“What we try to do is function as a clearinghouse where someone can come and get all the news, comment on it and put it in some kind of context. We have done that very effectively.”
Rossmiller, an attorney at Dunn Carney in Portland, Ore., started his blog for the purpose of opining on court issues involving insurance companies. When Katrina litigation heated up, his focus shifted primarily toward it.
When Scruggs, who partnered with other firms to create the Scruggs Law Firm, was indicted, it was only natural that he follow it — “Scruggs Nation,” he titled his posts.
“The interest is sky-high,” said Rossmiller, who noted that his blog’s traffic multiplied seven-to-eight times after the indictment.
Rossmiller, a former newspaper reporter in Phoenix, even found himself in the middle of things for a few days.
He had remarked on allegations made by State Farm that Courtney Schloemer, the head of Hood’s Insurance Fraud Unit, had consulted with the SKG in an effort to team up on the company.
Schloemer took the time to write Legal Newsline, asking that her message be sent to Rossmiller. Her e-mail can be found here.
The blog world may yet have an impact on the outcome of the case. Scruggs’ defense team said the coverage has potentially influenced the jury pool and wants the case moved to a federal court outside of Mississippi.
Scruggs made his fortune in litigation against asbestos companies and by representing several states in their case against tobacco companies. His work helped lead to 1998′s Tobacco Master Settlement Agreement, which has an estimated worth of $246 billion to the 52 participating states and territories.
“The print media blitz has been supplemented by Mississippi-based web logs (blogs) that report, in excruciating detail, every event in the prosecution and defense of the Scruggs criminal case, the criminal contempt case against Scruggs in Alabama, the recently dismissed State Farm case against Attorney General Hood and the various cases in which State Farm has sought Scruggs’s testimony,” wrote Scruggs’ attorney, John Keker of San Francisco.
“The stories at times border on the ridiculous. Articles and blog postings have detailed the Scruggs family’s annual Christmas party; the flight of Scruggs’s private plane to Dallas for a maintenance visit; and the efforts of Joey Langston to sell his ski house at Telluride.”
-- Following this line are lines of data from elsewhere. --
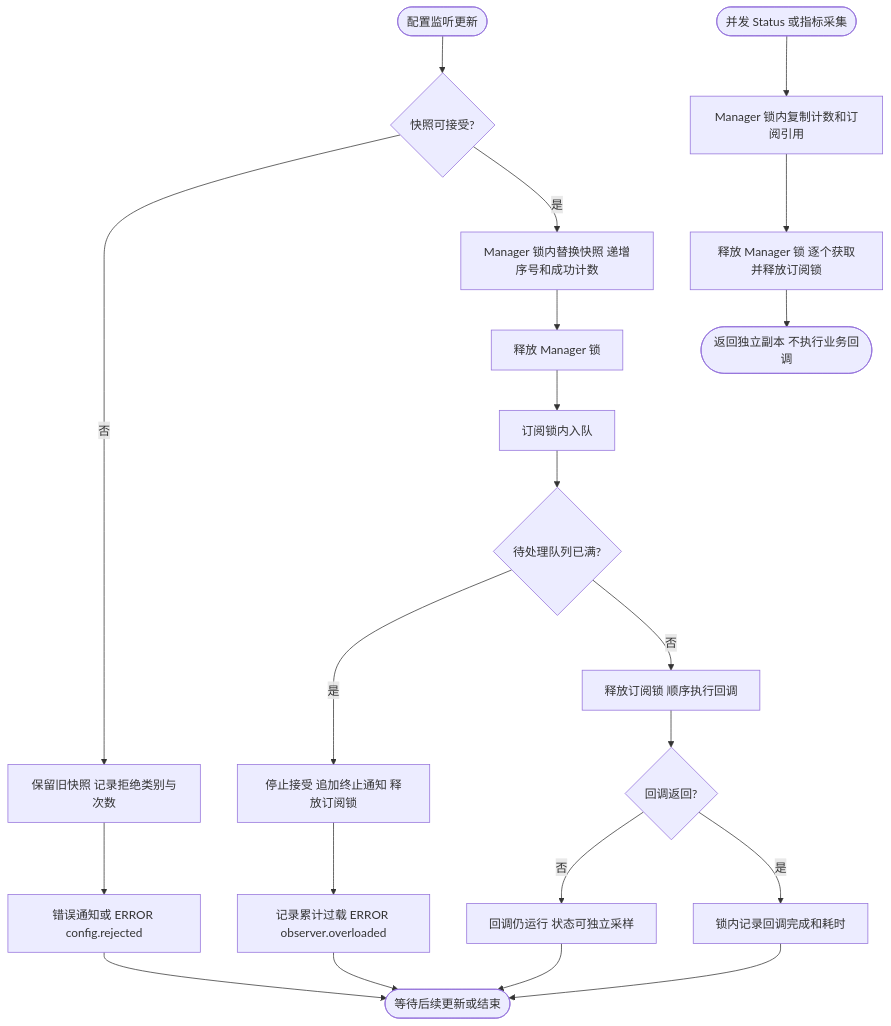
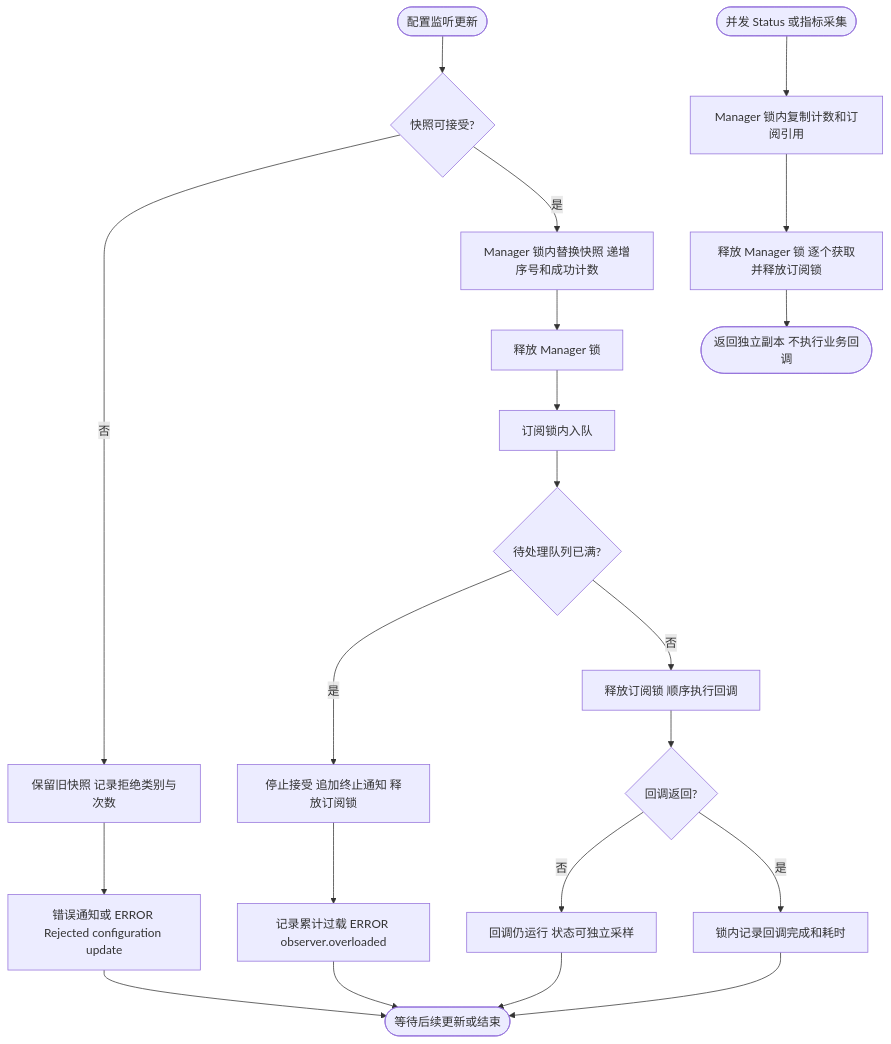
One commit to jaggerzhuang1994/kratos-foundation changed the fourth of 4 diagrams in pkg/config/README.md. Above: the diagram before and after it, drawn with Mermaid. The commit also changed other lines of this file and 96 other files, not shown here.

````diff
--- a/pkg/config/README.md
+++ b/pkg/config/README.md
@@ -282,23 +284,23 @@
 ```mermaid
 flowchart TD
     A([配置监听更新]) --> B{快照可接受?}
     B -- 否 --> C[保留旧快照 记录拒绝类别与次数]
-    C --> D[错误通知或 ERROR config.rejected]
+    C --> D[错误通知或 ERROR Rejected configuration update]
     B -- 是 --> E[Manager 锁内替换快照 递增序号和成功计数]
     E --> F[释放 Manager 锁]
     F --> G[订阅锁内入队]
     G --> H{待处理队列已满?}
     H -- 是 --> I[停止接受 追加终止通知 释放订阅锁]
     I --> J[记录累计过载 ERROR observer.overloaded]
     H -- 否 --> K[释放订阅锁 顺序执行回调]
     K --> L{回调返回?}
     L -- 否 --> M[回调仍运行 状态可独立采样]
     L -- 是 --> N[锁内记录回调完成和耗时]
     D --> O([等待后续更新或结束])
     J --> O
     M --> O
     N --> O
     P([并发 Status 或指标采集]) --> Q[Manager 锁内复制计数和订阅引用]
     Q --> R[释放 Manager 锁 逐个获取并释放订阅锁]
     R --> S([返回独立副本 不执行业务回调])
 ```
````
To Lange, it’s all proof that his site is having its intended effect — dispersing as much information as possible.
“It’s very obvious to me that lawyers on both sides of the Scruggs criminal case are watching,” Lange said. “Obviously, the blog coverage has been mentioned in various court pleadings. However, we are also seeing little signs such as some court filings being scanned instead of electronically converted so that those PDF files are not text-searchable.
“They are now keenly aware of what happens to their work product once it gets in the public domain.”
And the public demands even the most intimate details of the case.
“There’s an old saying that Mississippi is a club, not a state,” Lange said. “Mississippi is so small that just about everyone in the state has had some personal interaction with at least one of the players in this tragedy, so it’s compelling on an individual level.
“It also involves a fall from grace of people who were well-known and larger than life. Dickie Scruggs, Jim Hood, Joey Langston, (former Attorney General) Mike Moore and Steve Patterson are all househould names in Mississippi and all are intimately involved in this story.”